The interim final rule to limit asylum proposed on November 8, 2018, by the Trump Administration is the latest attempt to shut American doors to people fleeing persecution and violence, Human Rights Watch said.
“US law is crystal clear that asylum seekers have the right to lodge asylum claims regardless of where they enter the country, and President Trump cannot change the law on a whim,” said Bill Frelick, Refugee Rights director at Human Rights Watch. “The US government should absolutely be encouraging the safe, orderly and efficient processing of asylum claims at ports of entry, but the way to do that is by providing sufficient resources to receive and process asylum seekers in a fair and humane manner. Under current practice, border agents are repeatedly turning asylum-seekers away and telling them to come back another day.”
International refugee law says that asylum seekers have the right to lodge asylum claims irrespective of illegal entry or presence, which US asylum law affirms by saying, “any alien who is physically present in the United States or who arrives in the United States (whether or not at a designated port of arrival…) irrespective of such aliens status, may apply for asylum.”
The interim final rule asserts that the administration can effect these changes under its regulatory authority, but in fact the rule represents an unlawful attempt to change the letter of the statute by regulation.

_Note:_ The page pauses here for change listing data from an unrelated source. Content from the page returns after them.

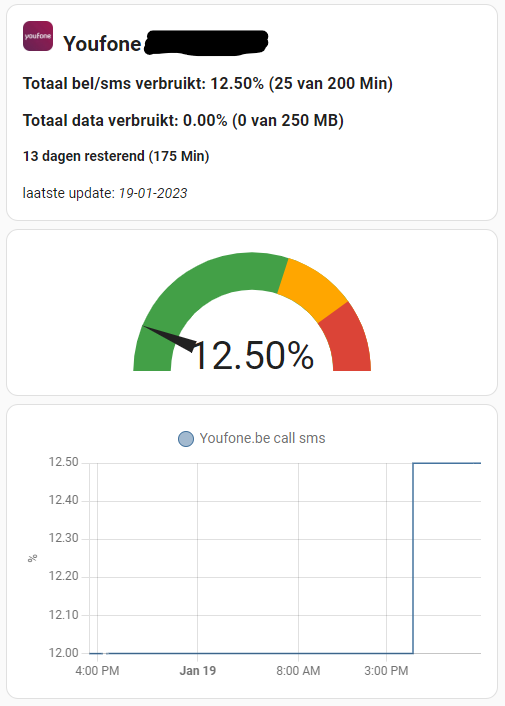
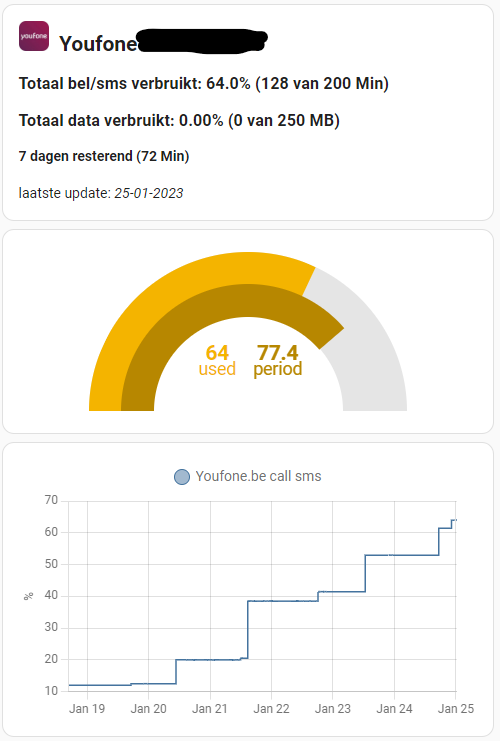
added period usage percentage to allow calculation how far we are in current period example usage with dual gauge card

diff --git a/custom_components/youfone_be/sensor.py b/custom_components/youfone_be/sensor.py
@@ -1,6 +1,7 @@
 import logging
 import asyncio
 from datetime import date, datetime, timedelta
+import calendar
 
 import homeassistant.helpers.config_validation as cv
 import voluptuous as vol
@@ -135,6 +136,7 @@ class ComponentMobileSensor(Entity):
         self._isunlimited = None
         self._extracosts = None
         self._used_percentage = None
+        self._period_used_percentage = None
         self._phonenumber = None
         self._includedvolume_usage = None
 
@@ -149,7 +151,17 @@ class ComponentMobileSensor(Entity):
         
         self._phonenumber = self._data._user_details.get('Object').get('Customer').get('PhoneNumber')
         self._period_start_date = self._data._usage_details.get('Object')[2].get('Properties')[0].get('Value')
-        self._period_left = self._data._usage_details.get('Object')[2].get('Properties')[1].get('Value')
+        self._period_left = int(self._data._usage_details.get('Object')[2].get('Properties')[1].get('Value'))
+        # date_string = self._period_start_date
+        # month_name = date_string.split()[1]
+        # month_name = languages.get(name=month_name).name
+        # date_string = date_string.replace(month_name, "February")
+        # date_object = parser.parse(date_string)
+        # period_length = calendar.monthrange(date_object.year, date_object.month)[1]
+        today = datetime.today()
+        period_length = calendar.monthrange(today.year, today.month)[1]
+        period_used = period_length - self._period_left
+        self._period_used_percentage = round(100 * (period_used / period_length),1)
         
         self._includedvolume_usage = self._data._usage_details.get('Object')[1].get('Properties')[0].get('Value')
         self._total_volume = self._data._usage_details.get('Object')[1].get('Properties')[1].get('Value')
@@ -188,6 +200,7 @@ class ComponentMobileSensor(Entity):
             "last update": self._last_update,
             "phone_number": self._phonenumber,
             "used_percentage": self._used_percentage,
+            "period_used_percentage": self._period_used_percentage,
             "total_volume": self._total_volume,
             "includedvolume_usage": self._includedvolume_usage,
             "unlimited": self._isunlimited,

diff --git a/README.md b/README.md
@@ -27,26 +27,29 @@ The main logic and API connection related code can be found within source code y
 
 All other files just contain boilerplat code for the integration to work wtihin HA or to have some constants/strings/translations.
 
-## Example usage:
+## Example usage: (using [dual gauge card](https://github.com/custom-cards/dual-gauge-card))
 ### Gauge & Markdown
 ```
 type: vertical-stack
 cards:
   - type: markdown
     content: >-
-      ## Youfone {{state_attr('sensor.youfone_be_call_sms','phone_number')}}
+      ## <img
+      src="https://raw.githubusercontent.com/myTselection/youfone_be/master/icon.png"
+      width="30"/>&nbsp;&nbsp;Youfone
+      {{state_attr('sensor.youfone_be_call_sms','phone_number')}}
 
 
-      ### Total call/sms usage: {{states('sensor.youfone_be_call_sms')}}%
-      ({{state_attr('sensor.youfone_be_call_sms','includedvolume_usage')}} of
+      ### Totaal bel/sms verbruikt: {{states('sensor.youfone_be_call_sms')}}%
+      ({{state_attr('sensor.youfone_be_call_sms','includedvolume_usage')}} van
       {{state_attr('sensor.youfone_be_call_sms','total_volume')}})
 
-      ### Total data usage: {{states('sensor.youfone_be_internet')}}%
-      ({{state_attr('sensor.youfone_be_internet','includedvolume_usage')}} of
+      ### Totaal data verbruikt: {{states('sensor.youfone_be_internet')}}%
+      ({{state_attr('sensor.youfone_be_internet','includedvolume_usage')}} van
       {{state_attr('sensor.youfone_be_internet','total_volume')}})
 
       #### {{state_attr('sensor.youfone_be_call_sms','period_days_left')|int}}
-      days reamaining
+      dagen resterend
       ({{((state_attr('sensor.youfone_be_call_sms','total_volume')|replace('
       Min','')) or 0)|int -
       (state_attr('sensor.youfone_be_call_sms','includedvolume_usage') or
@@ -54,24 +57,15 @@ cards:
 
 
 
-      latst update: *{{state_attr('sensor.youfone_be_call_sms','last update')
+      laatste update: *{{state_attr('sensor.youfone_be_call_sms','last update')
       | as_timestamp | timestamp_custom("%d-%m-%Y")}}*
        
-  - type: gauge
-    entity: sensor.youfone_be_call_sms
-    max: 100
+  - type: custom:dual-gauge-card
+    title: false
     min: 0
-    needle: true
-    unit: '%'
-    name: ''
-    severity:
-      green: 0
-  - type: history-graph
-    entities:
-      - entity: sensor.youfone_be_call_sms
-    hours_to_show: 500
-    refresh_interval: 60
-
+    max: 100
+    shadeInner: true
+    cardwidth: 350
 ```
 
 <p align="center"><img src="https://raw.githubusercontent.com/myTselection/youfone_be/master/Markdown%20Gauge%20Card%20example.png"/></p>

The Immigration and Nationality Act (INA 208(b)(2)(C)) unambiguously states that ineligibility grounds for asylum established by regulation must be “consistent with” section 208 of the INA, which explicitly says that aliens may lodge asylum claims “not at a designated port of entry.”
“This interim regulation is not only inconsistent with the letter of the law, but flatly contradicts it,” Frelick said.